Input for this task.

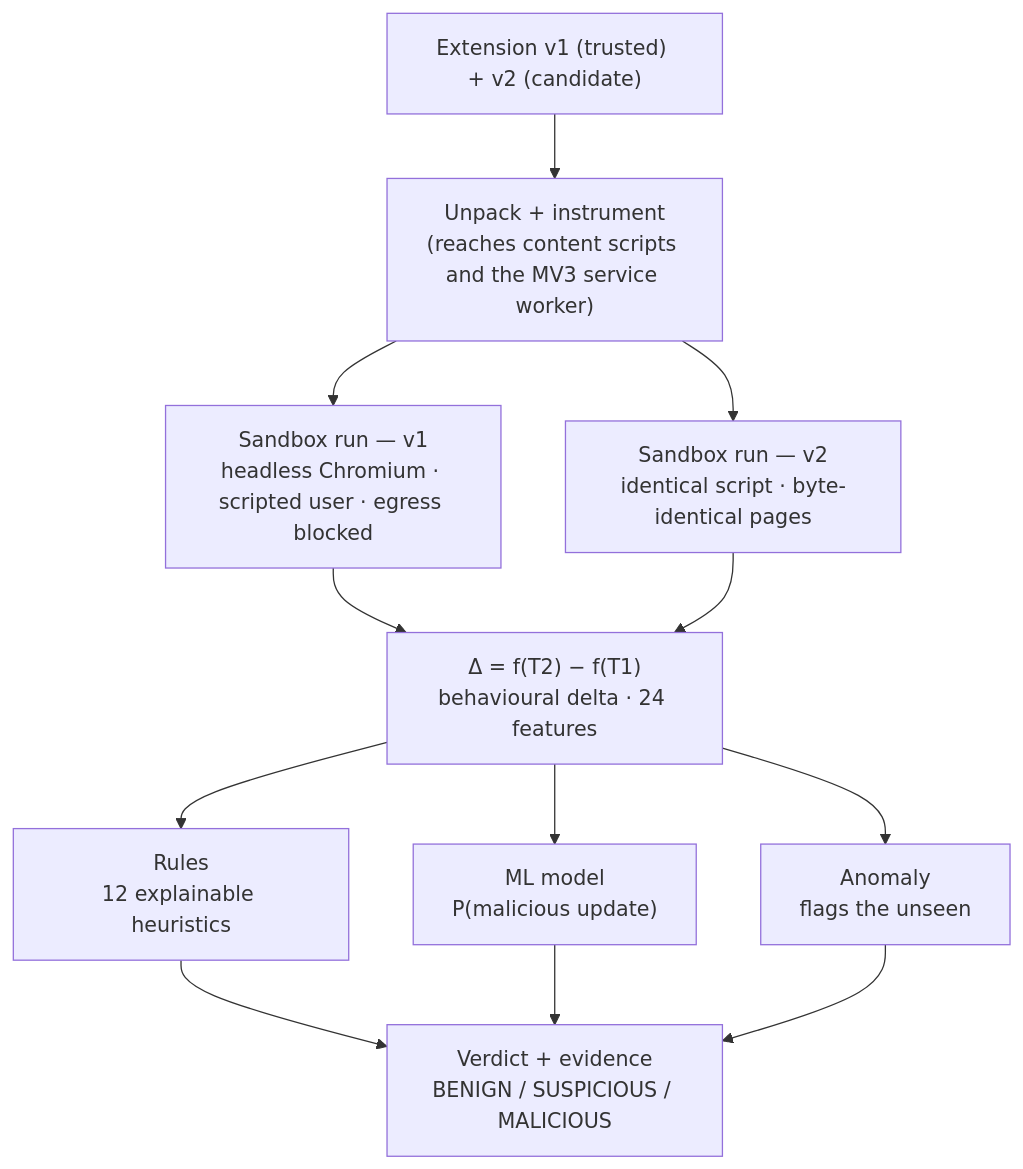
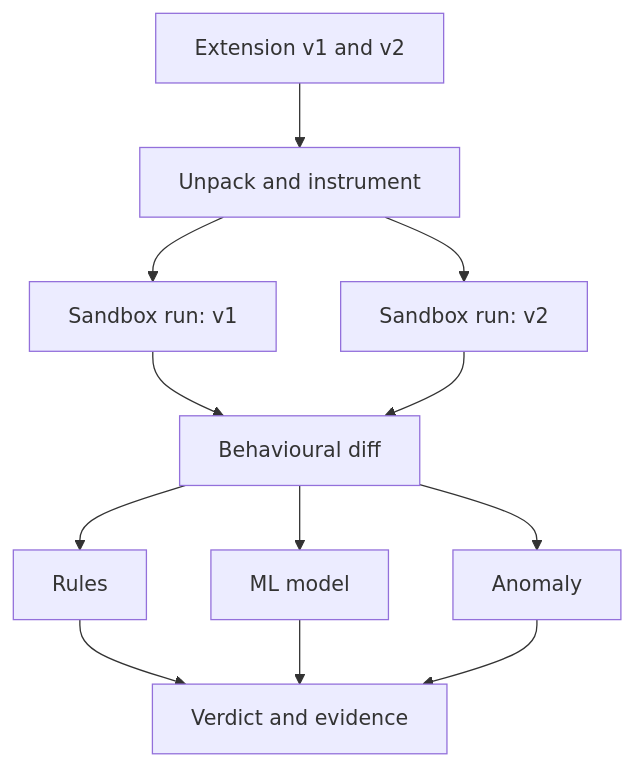
Before and after one commit to bindpratapsingh/extdrift: the first of 2 diagrams in README.md, drawn with Mermaid. The commit also changed other lines of this file, not shown here.

First line of the commit message:
Fix README Mermaid diagrams clipping on GitHub

````diff
--- a/README.md
+++ b/README.md
@@ -26,14 +26,14 @@
 ```mermaid
 flowchart TD
-    A["Extension v1 (trusted) + v2 (candidate)"] --> B["Unpack + instrument<br/>(reaches content scripts and the MV3 service worker)"]
-    B --> C1["Sandbox run — v1<br/>headless Chromium · scripted user · egress blocked"]
-    B --> C2["Sandbox run — v2<br/>identical script · byte-identical pages"]
-    C1 --> D["Δ = f(T2) − f(T1)<br/>behavioural delta · 24 features"]
-    C2 --> D
-    D --> E1["Rules<br/>12 explainable heuristics"]
-    D --> E2["ML model<br/>P(malicious update)"]
-    D --> E3["Anomaly<br/>flags the unseen"]
-    E1 --> F["Verdict + evidence<br/>BENIGN / SUSPICIOUS / MALICIOUS"]
-    E2 --> F
-    E3 --> F
+    IN["Extension v1 and v2"] --> PREP["Unpack and instrument"]
+    PREP --> R1["Sandbox run: v1"]
+    PREP --> R2["Sandbox run: v2"]
+    R1 --> DIFF["Behavioural diff"]
+    R2 --> DIFF
+    DIFF --> RULES["Rules"]
+    DIFF --> ML["ML model"]
+    DIFF --> ANOM["Anomaly"]
+    RULES --> OUT["Verdict and evidence"]
+    ML --> OUT
+    ANOM --> OUT
 ```
````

The task. All the records above must be retyped exactly, except for their pictures.

Result of this task.
Before and after one commit to bindpratapsingh/extdrift: the first of 2 diagrams in README.md, drawn with Mermaid. The commit also changed other lines of this file, not shown here.

First line of the commit message:
Fix README Mermaid diagrams clipping on GitHub

````diff
--- a/README.md
+++ b/README.md
@@ -26,14 +26,14 @@
 ```mermaid
 flowchart TD
-    A["Extension v1 (trusted) + v2 (candidate)"] --> B["Unpack + instrument<br/>(reaches content scripts and the MV3 service worker)"]
-    B --> C1["Sandbox run — v1<br/>headless Chromium · scripted user · egress blocked"]
-    B --> C2["Sandbox run — v2<br/>identical script · byte-identical pages"]
-    C1 --> D["Δ = f(T2) − f(T1)<br/>behavioural delta · 24 features"]
-    C2 --> D
-    D --> E1["Rules<br/>12 explainable heuristics"]
-    D --> E2["ML model<br/>P(malicious update)"]
-    D --> E3["Anomaly<br/>flags the unseen"]
-    E1 --> F["Verdict + evidence<br/>BENIGN / SUSPICIOUS / MALICIOUS"]
-    E2 --> F
-    E3 --> F
+    IN["Extension v1 and v2"] --> PREP["Unpack and instrument"]
+    PREP --> R1["Sandbox run: v1"]
+    PREP --> R2["Sandbox run: v2"]
+    R1 --> DIFF["Behavioural diff"]
+    R2 --> DIFF
+    DIFF --> RULES["Rules"]
+    DIFF --> ML["ML model"]
+    DIFF --> ANOM["Anomaly"]
+    RULES --> OUT["Verdict and evidence"]
+    ML --> OUT
+    ANOM --> OUT
 ```
````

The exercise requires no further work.